═════ INPUT

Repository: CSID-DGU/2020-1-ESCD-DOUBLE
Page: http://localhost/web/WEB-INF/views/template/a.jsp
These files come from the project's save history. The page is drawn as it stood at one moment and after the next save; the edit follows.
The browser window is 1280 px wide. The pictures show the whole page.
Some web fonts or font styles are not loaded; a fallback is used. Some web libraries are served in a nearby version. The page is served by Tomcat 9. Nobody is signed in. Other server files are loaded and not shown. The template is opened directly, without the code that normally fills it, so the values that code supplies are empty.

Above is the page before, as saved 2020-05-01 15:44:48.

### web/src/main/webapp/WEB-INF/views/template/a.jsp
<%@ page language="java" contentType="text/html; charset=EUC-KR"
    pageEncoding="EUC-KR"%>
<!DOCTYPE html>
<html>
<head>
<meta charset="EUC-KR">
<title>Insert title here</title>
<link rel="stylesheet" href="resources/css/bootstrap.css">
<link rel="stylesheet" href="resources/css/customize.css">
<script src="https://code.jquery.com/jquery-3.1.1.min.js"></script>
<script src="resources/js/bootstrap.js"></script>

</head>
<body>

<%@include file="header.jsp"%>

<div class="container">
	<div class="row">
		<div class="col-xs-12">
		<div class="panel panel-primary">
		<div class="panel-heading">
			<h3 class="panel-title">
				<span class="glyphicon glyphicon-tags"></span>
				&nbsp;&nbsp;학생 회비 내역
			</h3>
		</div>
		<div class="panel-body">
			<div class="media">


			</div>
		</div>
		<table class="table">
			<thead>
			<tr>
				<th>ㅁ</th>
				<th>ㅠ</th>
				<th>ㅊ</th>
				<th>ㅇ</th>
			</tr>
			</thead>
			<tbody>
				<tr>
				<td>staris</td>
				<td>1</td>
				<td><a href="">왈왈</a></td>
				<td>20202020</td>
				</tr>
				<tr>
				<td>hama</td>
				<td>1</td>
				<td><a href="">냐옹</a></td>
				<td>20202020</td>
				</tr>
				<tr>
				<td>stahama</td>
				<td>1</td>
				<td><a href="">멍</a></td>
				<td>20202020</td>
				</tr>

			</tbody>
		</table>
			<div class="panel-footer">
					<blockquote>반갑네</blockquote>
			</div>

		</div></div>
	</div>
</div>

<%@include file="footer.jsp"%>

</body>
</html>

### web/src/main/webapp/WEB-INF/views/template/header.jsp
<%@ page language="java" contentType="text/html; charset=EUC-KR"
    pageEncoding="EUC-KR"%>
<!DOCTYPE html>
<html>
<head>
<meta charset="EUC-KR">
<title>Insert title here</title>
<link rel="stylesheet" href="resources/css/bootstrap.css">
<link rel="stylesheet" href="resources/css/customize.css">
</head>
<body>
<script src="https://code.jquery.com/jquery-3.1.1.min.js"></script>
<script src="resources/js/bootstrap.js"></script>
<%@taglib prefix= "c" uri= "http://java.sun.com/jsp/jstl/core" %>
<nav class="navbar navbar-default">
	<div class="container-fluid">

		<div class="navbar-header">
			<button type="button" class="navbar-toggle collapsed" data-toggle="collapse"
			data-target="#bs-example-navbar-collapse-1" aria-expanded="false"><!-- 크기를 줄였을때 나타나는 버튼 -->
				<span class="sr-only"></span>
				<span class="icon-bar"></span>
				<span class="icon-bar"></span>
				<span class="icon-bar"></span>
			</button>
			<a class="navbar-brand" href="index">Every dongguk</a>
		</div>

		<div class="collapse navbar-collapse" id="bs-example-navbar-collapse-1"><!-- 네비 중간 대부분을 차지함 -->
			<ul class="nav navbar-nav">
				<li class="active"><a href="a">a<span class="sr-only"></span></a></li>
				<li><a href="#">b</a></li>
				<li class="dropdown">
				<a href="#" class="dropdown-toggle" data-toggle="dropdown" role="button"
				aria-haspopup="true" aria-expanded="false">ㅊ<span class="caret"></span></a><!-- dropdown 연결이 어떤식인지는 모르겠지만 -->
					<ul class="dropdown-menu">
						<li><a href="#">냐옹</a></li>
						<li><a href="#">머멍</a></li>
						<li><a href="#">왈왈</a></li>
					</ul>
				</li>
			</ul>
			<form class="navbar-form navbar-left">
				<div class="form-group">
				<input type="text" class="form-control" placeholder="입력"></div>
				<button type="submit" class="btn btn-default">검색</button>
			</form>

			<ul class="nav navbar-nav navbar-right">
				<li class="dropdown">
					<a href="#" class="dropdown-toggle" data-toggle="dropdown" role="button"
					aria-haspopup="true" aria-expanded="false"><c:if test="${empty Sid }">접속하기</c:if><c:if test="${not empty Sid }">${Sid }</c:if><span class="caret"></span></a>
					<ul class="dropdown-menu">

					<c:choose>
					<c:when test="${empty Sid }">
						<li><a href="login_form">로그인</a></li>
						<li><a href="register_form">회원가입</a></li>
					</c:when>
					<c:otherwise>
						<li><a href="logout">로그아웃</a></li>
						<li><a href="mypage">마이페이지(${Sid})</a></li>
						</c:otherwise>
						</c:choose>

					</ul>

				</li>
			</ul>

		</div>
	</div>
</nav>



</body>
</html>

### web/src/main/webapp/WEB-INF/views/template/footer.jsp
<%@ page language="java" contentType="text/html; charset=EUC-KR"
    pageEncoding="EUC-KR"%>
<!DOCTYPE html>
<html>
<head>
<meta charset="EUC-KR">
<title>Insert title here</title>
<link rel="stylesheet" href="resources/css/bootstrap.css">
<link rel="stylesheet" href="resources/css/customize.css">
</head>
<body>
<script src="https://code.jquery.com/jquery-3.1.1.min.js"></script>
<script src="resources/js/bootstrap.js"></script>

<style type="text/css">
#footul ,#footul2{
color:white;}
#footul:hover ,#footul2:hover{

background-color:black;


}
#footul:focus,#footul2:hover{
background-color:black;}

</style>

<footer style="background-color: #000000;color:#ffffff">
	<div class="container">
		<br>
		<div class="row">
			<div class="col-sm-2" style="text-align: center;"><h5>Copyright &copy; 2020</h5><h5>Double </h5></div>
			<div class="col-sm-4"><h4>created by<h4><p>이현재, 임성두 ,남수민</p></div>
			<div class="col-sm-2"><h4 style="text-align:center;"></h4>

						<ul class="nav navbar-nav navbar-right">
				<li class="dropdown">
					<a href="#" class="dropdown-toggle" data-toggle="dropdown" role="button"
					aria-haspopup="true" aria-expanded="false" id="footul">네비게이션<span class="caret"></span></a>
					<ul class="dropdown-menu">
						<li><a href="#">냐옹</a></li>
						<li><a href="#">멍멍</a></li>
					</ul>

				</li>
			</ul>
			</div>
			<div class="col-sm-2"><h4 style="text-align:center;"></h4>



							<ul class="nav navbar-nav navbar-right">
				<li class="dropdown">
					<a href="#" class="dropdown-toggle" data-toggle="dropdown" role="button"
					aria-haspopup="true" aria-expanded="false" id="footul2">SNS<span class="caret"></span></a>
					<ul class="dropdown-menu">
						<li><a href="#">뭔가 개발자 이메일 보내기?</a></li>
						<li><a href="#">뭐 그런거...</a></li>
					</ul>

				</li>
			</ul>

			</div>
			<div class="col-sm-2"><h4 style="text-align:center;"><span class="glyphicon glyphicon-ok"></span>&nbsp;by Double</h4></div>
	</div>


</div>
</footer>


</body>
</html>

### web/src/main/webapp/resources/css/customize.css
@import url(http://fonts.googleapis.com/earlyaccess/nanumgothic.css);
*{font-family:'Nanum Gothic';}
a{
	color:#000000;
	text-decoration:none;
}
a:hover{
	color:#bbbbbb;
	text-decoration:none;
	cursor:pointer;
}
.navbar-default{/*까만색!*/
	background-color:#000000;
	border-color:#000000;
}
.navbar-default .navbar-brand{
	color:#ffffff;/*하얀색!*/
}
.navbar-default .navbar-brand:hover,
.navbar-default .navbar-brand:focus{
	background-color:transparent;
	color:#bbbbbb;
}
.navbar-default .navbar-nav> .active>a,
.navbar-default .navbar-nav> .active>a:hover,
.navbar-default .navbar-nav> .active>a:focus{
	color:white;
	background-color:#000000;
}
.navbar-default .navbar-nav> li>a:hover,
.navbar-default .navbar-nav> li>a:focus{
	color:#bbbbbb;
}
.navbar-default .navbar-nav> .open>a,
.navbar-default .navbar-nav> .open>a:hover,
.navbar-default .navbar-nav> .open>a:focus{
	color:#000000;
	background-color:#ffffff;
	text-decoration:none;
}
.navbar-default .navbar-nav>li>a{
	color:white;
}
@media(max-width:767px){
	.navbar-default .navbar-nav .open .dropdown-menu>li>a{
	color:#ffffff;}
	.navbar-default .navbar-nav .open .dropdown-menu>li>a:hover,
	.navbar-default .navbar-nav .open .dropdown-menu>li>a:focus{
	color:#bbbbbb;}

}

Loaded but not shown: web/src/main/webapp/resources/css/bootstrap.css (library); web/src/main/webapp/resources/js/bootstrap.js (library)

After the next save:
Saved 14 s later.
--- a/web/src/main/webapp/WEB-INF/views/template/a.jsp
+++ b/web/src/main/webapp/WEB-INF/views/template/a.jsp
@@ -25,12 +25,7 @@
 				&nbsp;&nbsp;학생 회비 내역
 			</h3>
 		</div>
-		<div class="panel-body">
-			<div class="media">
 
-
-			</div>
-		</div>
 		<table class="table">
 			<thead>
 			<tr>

══════════

WORK TO COMPLETE: Look over the listing above and copy each line that contains "footer".

YOUR SOLUTION:
			<div class="panel-footer">
<%@include file="footer.jsp"%>
### web/src/main/webapp/WEB-INF/views/template/footer.jsp
<footer style="background-color: #000000;color:#ffffff">
</footer>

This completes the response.